Appeal from the Order of June 27, 1984 in the Court of Common Pleas of Armstrong County, Civil Division, at No. 1982-1028.
Bradley K. Hellein, Kittanning, for appellant.
Alberta R. Beardsley, Kittanning, for appellee.
Del Sole, Hester and Feeney, JJ.*fn*
[ 342 Pa. Super. Page 467]
In this appeal, appellant seeks our review of an Order of Court awarding custody of his daughter to appellee, the child's mother. Appellant received liberal visitation rights, however, as in many of these cases, the non-custodial parent wants that degree of participation in his child's life which only primary custody affords.
The parties to this action were married on April 9, 1977, and resided in Armstrong County. The minor subject of these proceedings, Jennifer, was born on March 29, 1979. In June of 1982, the parties separated; the mother moved to Jamestown, New York, and the father moved to Indiana, Pennsylvania. The mother immediately assumed primary custody of the child. An agreement by the parties in September of that year formalized the arrangement, which continued until March 3, 1983. On that date, the parties agreed to share custody of Jennifer, with the parties alternating custody every two weeks.
[ 342 Pa. Super. Page 468]

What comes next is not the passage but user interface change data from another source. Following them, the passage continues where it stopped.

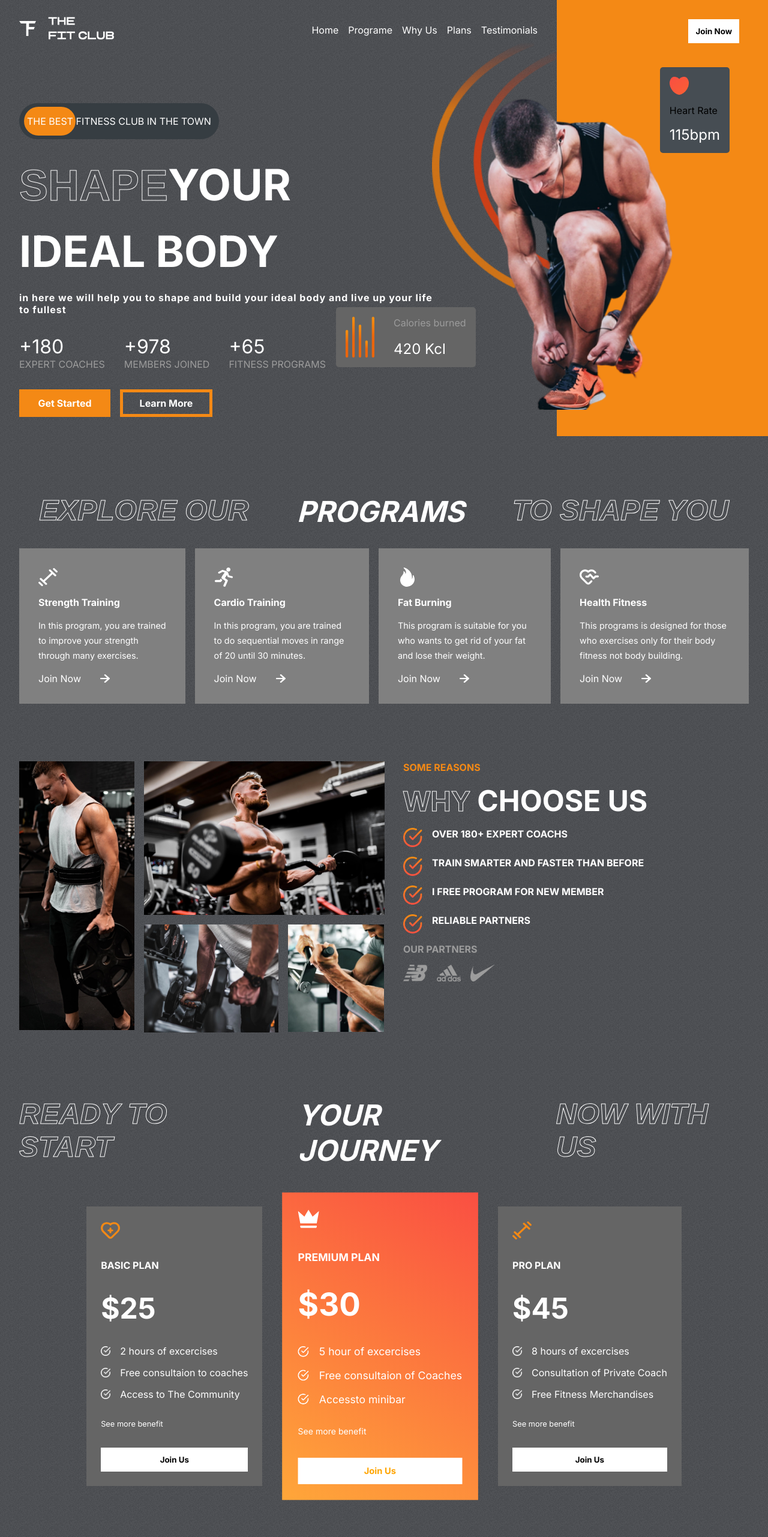
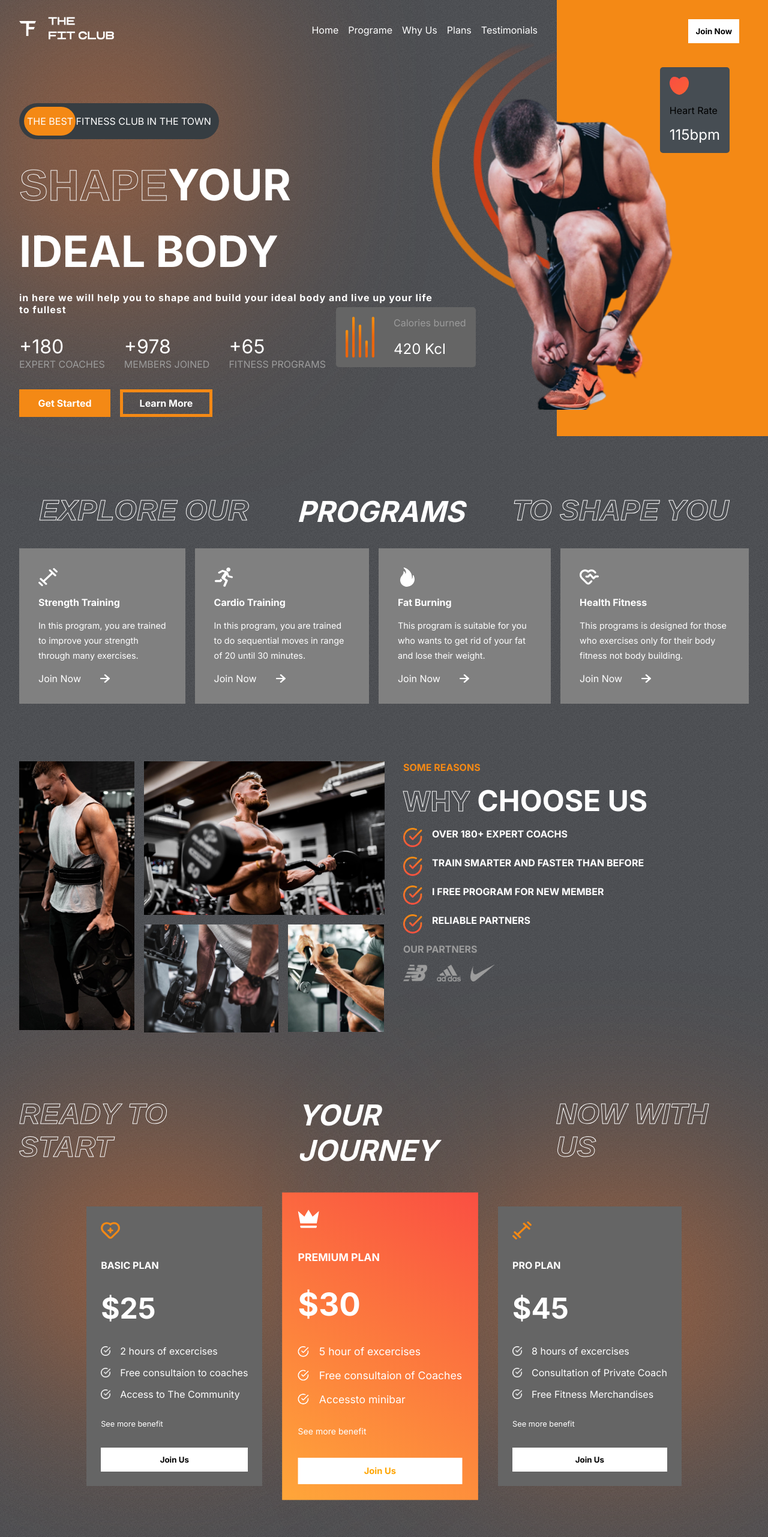
Before and after one commit to ademibowale/Fitness_Club, a React (Create React App) app in the folder fitness-app/: page / in a window 1280 px wide. Shown: the top 2562 px of the page at 60% size. Built offline with nearby package versions, Linux system fonts and the light colour scheme.

Commit message:
Create footer section

```diff
--- a/fitness-app/package.json
+++ b/fitness-app/package.json
@@ -7,6 +7,7 @@
     "@testing-library/jest-dom": "^5.17.0",
     "@testing-library/react": "^13.4.0",
     "@testing-library/user-event": "^13.5.0",
+    "framer-motion": "^11.0.3",
     "react": "^18.2.0",
     "react-dom": "^18.2.0",
     "react-scripts": "5.0.1",
--- a/fitness-app/src/App.css
+++ b/fitness-app/src/App.css
@@ -43,3 +43,12 @@
 .btn:hover{
   cursor: pointer;
 }
+
+.blur{
+  background: rgb(253,120,43,0.69);
+  position: absolute;
+  border-radius:50% ;
+  filter:blur(150px);
+  z-index: -9;
+
+}
--- a/fitness-app/src/App.js
+++ b/fitness-app/src/App.js
@@ -5,6 +5,7 @@
 import Plans from './components/Plans/Plans';
 import Testimonials from './components/Testimonials/Testimonials';
 import Join from './components/Join/Join';
+import Footer from './components/Footer/Footer';
 
 function App() {
   return (
@@ -15,6 +16,7 @@
         <Plans/>
         <Testimonials/>
         <Join/>
+        <Footer/>
 
 
     </div>
--- /dev/null
+++ b/fitness-app/src/components/Footer/Footer.css
@@ -0,0 +1,53 @@
+.Footer-container{
+    position:relative;
+    }
+
+.Footer-container>hr{
+    border:1px solid var(--lightgray)
+
+}
+
+.footer{
+    padding:1rem 2rem;
+    display:flex;
+    flex-direction:column;
+    gap: 4rem;
+    align-items: center;
+    justify-content: center;
+    height: 20rem;
+    }
+
+.social-links{
+   display: flex;
+   gap: 4rem;
+
+}
+
+.social-links>img{
+    height: 2rem;
+    width: 2rem;
+    cursor: pointer;
+}
+
+.logo-f>img{
+    width: 10rem;
+
+}
+
+.blur-f-1{
+    bottom: 0;
+    right: 15%;
+    width: 26rem;
+    height: 12rem;
+    filter: blur(200px);
+    background: red;
+}
+
+.blur-f-2{
+    bottom: 0;
+    left: 15%;
+    width: 26rem;
+    height: 12rem;
+    filter: blur(200px);
+    background:rgb(255,115,0);
+}
--- /dev/null
+++ b/fitness-app/src/components/Footer/Footer.jsx
@@ -0,0 +1,29 @@
+import React from 'react';
+import "./Footer.css";
+import Githube from "../../assets/github.png";
+import Instagram from "../../assets/instagram.png";
+import Linkedin from "../../assets/linkedin.png";
+import Logo from "../../assets/logo.png";
+
+
+const Footer = () => {
+  return (
+    <div className='Footer-container'>
+        <hr/>
+        <div className='footer'>
+    <div className='social-links'>
+<img src={Githube} alt=''/>
+<img src={Instagram} alt=''/>
+<img src={Linkedin}alt=''/>
+</div>
+<div className='logo-f'>
+    <img src={Logo} alt=''/>
+</div>
+</div>
+<div className='blur blur-f-1'></div>
+<div className='blur blur-f-2'></div>
+</div>
+  )
+}
+
+export default Footer
--- a/fitness-app/src/components/Hero/Hero.css
+++ b/fitness-app/src/components/Hero/Hero.css
@@ -201,8 +201,10 @@
 .calories>div>:nth-child(2){
     color: white;
     font-size: 1.5rem;
+}
 
-
-
-
+.hero-blur{
+    width: 22rem;
+    height: 30rem;
+    left: 0;
 }
--- a/fitness-app/src/components/Hero/Hero.jsx
+++ b/fitness-app/src/components/Hero/Hero.jsx
@@ -5,14 +5,20 @@
 import hero_image from '../../assets/hero_image.png'
 import hero_image_back from '../../assets/hero_image_back.png'
 import calories from '../../assets/calories.png'
+import { motion } from "framer-motion"
 
+
+const transition={type: 'string',duration :3}
 const Hero = () => {
     return (
         <div className='hero'>
+            <div className='blur hero-blur'></div>
             <div className='left-h '>
                 <Header />
                 <div className='the-best-ad'>
-                    <div></div>
+                    <motion.div initial={{left:'238px'}}
+                    whileInView={{left:'8px'}}
+                    transition={{...transition,type:'tween'}}></motion.div>
                     <span>The best fitness club in the town</span>
                 </div>
                 <div className='hero-text'>
--- a/fitness-app/src/components/Plans/Plans.css
+++ b/fitness-app/src/components/Plans/Plans.css
@@ -50,6 +50,22 @@
 
 }
 
+.plans-blur-1{
+    width: 32rem;
+    height: 23rem;
+    top: 6rem;
+    left: 0rem;
+    }
+
+.plans-blur-2{
+    width: 32rem;
+    height: 23rem;
+    top: 10rem;
+    right: 0rem;
+        }
+
+
+
 .features{
     display: flex;
     flex-direction: column;
--- a/fitness-app/src/components/Plans/Plans.jsx
+++ b/fitness-app/src/components/Plans/Plans.jsx
@@ -7,6 +7,8 @@
 const Plans = () => {
   return (
 <div className='plans-container'>
+  <div className='blur plans-blur-1'></div>
+  <div className='blur plans-blur-2'></div>
 <div className='programs-header' style={{gap:'4rem'}}>
 <span className='stroke-text'>READY TO START</span>
 <span>YOUR JOURNEY</span>
```
Also changed, not shown: 1 other file (tests, documents, lock files or other folders).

In March of 1984, appellee filed a complaint seeking principal custody of the child in view of her impending attendance at kindergarten. Appellant filed a cross-complaint, and a hearing was held on the matter in June of 1984. After reviewing the evidence and weighing the testimony adduced at trial, the lower court awarded primary custody of Jennifer to appellee during the academic year, and custody to appellant during the summer months, with liberal visitation to the non-custodial parent. Appellant thereafter perfected this appeal.

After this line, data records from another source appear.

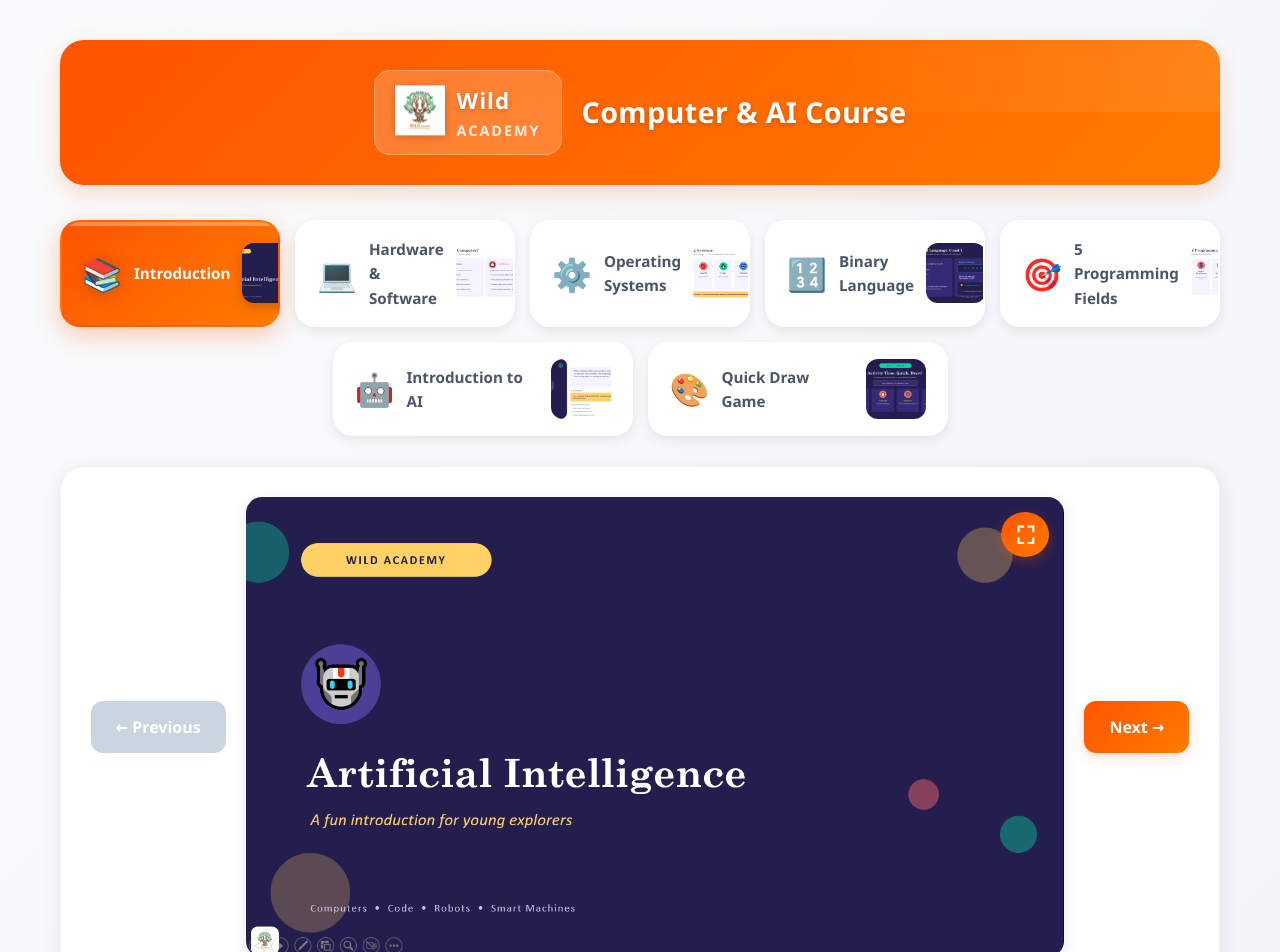
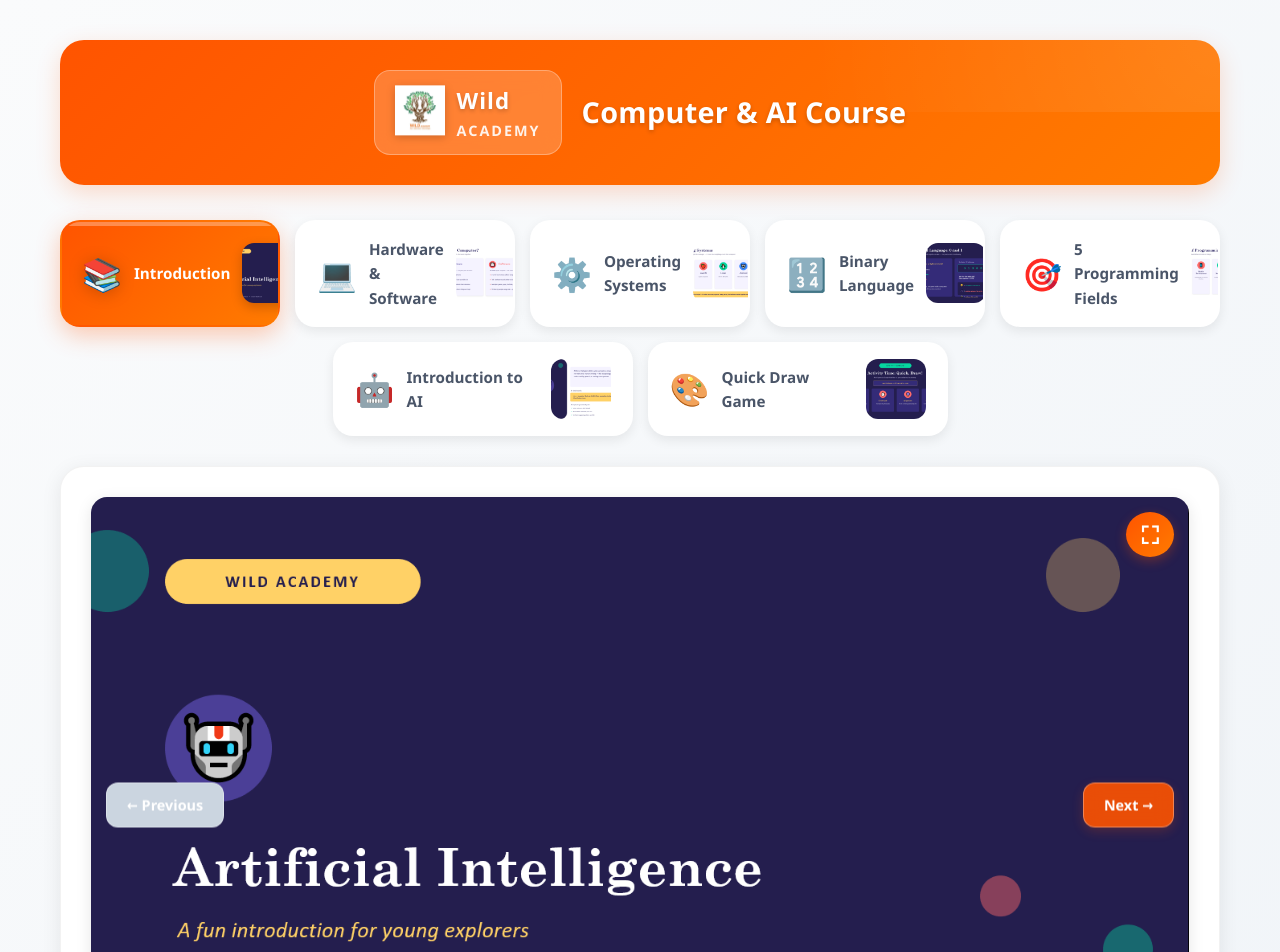
Before and after one commit to ahmedddddr/wild-academy, a React (Create React App) app in the folder frontend/: page /course in a window 1280 px wide. Shown: the top 952 px of the page. Built offline with nearby package versions, Linux system fonts and the light colour scheme.

Commit message:
Add navigation buttons to fullscreen mode

```diff
--- a/frontend/src/pages/CoursePage.css
+++ b/frontend/src/pages/CoursePage.css
@@ -287,6 +287,31 @@
   transform: scale(0.95);
 }
 
+.fullscreen-nav {
+  position: absolute;
+  top: 50%;
+  transform: translateY(-50%);
+  z-index: 10;
+  padding: 12px 20px;
+  font-size: 0.9rem;
+  background: rgba(255, 84, 0, 0.9);
+  backdrop-filter: blur(10px);
+  border: 1px solid rgba(255, 255, 255, 0.3);
+}
+
+.fullscreen-nav:hover:not(:disabled) {
+  background: rgba(255, 84, 0, 1);
+  transform: translateY(-50%) scale(1.05);
+}
+
+.prev-button.fullscreen-nav {
+  left: 15px;
+}
+
+.next-button.fullscreen-nav {
+  right: 15px;
+}
+
 .section-content {
   display: flex;
   justify-content: center;
--- a/frontend/src/pages/CoursePage.js
+++ b/frontend/src/pages/CoursePage.js
@@ -94,14 +94,6 @@ const CoursePage = () => {
 
         {/* Content Display with Navigation */}
         <div className="content-display" ref={contentDisplayRef}>
-          <button
-            className="nav-button prev-button"
-            onClick={goToPrevious}
-            disabled={currentIndex === 0}
-          >
-            ← Previous
-          </button>
-
           <div className="content-area" ref={contentAreaRef}>
             <button
               className="fullscreen-button"
@@ -109,6 +101,14 @@ const CoursePage = () => {
               title={isFullscreen ? "Exit Fullscreen" : "Enter Fullscreen"}
             >
               {isFullscreen ? "✕" : "⛶"}
+            </button>
+
+            <button
+              className="nav-button prev-button fullscreen-nav"
+              onClick={goToPrevious}
+              disabled={currentIndex === 0}
+            >
+              ← Previous
             </button>
 
             {sections.find(s => s.id === activeSection)?.gameUrl ? (
@@ -146,15 +146,15 @@ const CoursePage = () => {
                 />
               </div>
             )}
-          </div>
 
             <button
-            className="nav-button next-button"
+              className="nav-button next-button fullscreen-nav"
               onClick={goToNext}
               disabled={currentIndex === sections.length - 1}
             >
               Next →
             </button>
+          </div>
         </div>
 
         {/* Progress Indicator */}
```
Lines whose indentation alone changed are shown as unchanged.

The fundamental issue presented by this appeal is whether the lower court erred in awarding primary physical custody to appellee. In reviewing custody orders,
an appellate court is empowered to determine whether the trial court's incontrovertible factual findings support the trial court's factual conclusions, but may not interfere with these conclusions unless they are unreasonable in light of the trial court's factual findings [,] . . . and, thus, represent a gross abuse of discretion . . . .
Commonwealth ex rel. Robinson v. Robinson, 505 Pa. 226, 237, 478 A.2d 800, 806 (1984) (citation omitted; emphasis in original). In that opinion, the Supreme Court clearly placed the burden of proving that the trial court's decree was manifestly erroneous or that it constituted a gross abuse of discretion upon appellant. Id. If the party challenging the order of court fails to meet his or her burden, then we have no choice but to affirm the decision of the trial judge. In doing so, we defer to his unique ability to observe the demeanor of the parties and evaluate the testimony of the witnesses.
In order to support his burden, appellant alleges that the lower court erred in finding that (1) the child's educational needs would be adequately served if placed with either parent; (2) the mother had been the primary caregiver prior to the shared custody agreement; (3) the mother would have more time to spend with the child; and (4) in failing to find that appellant's ...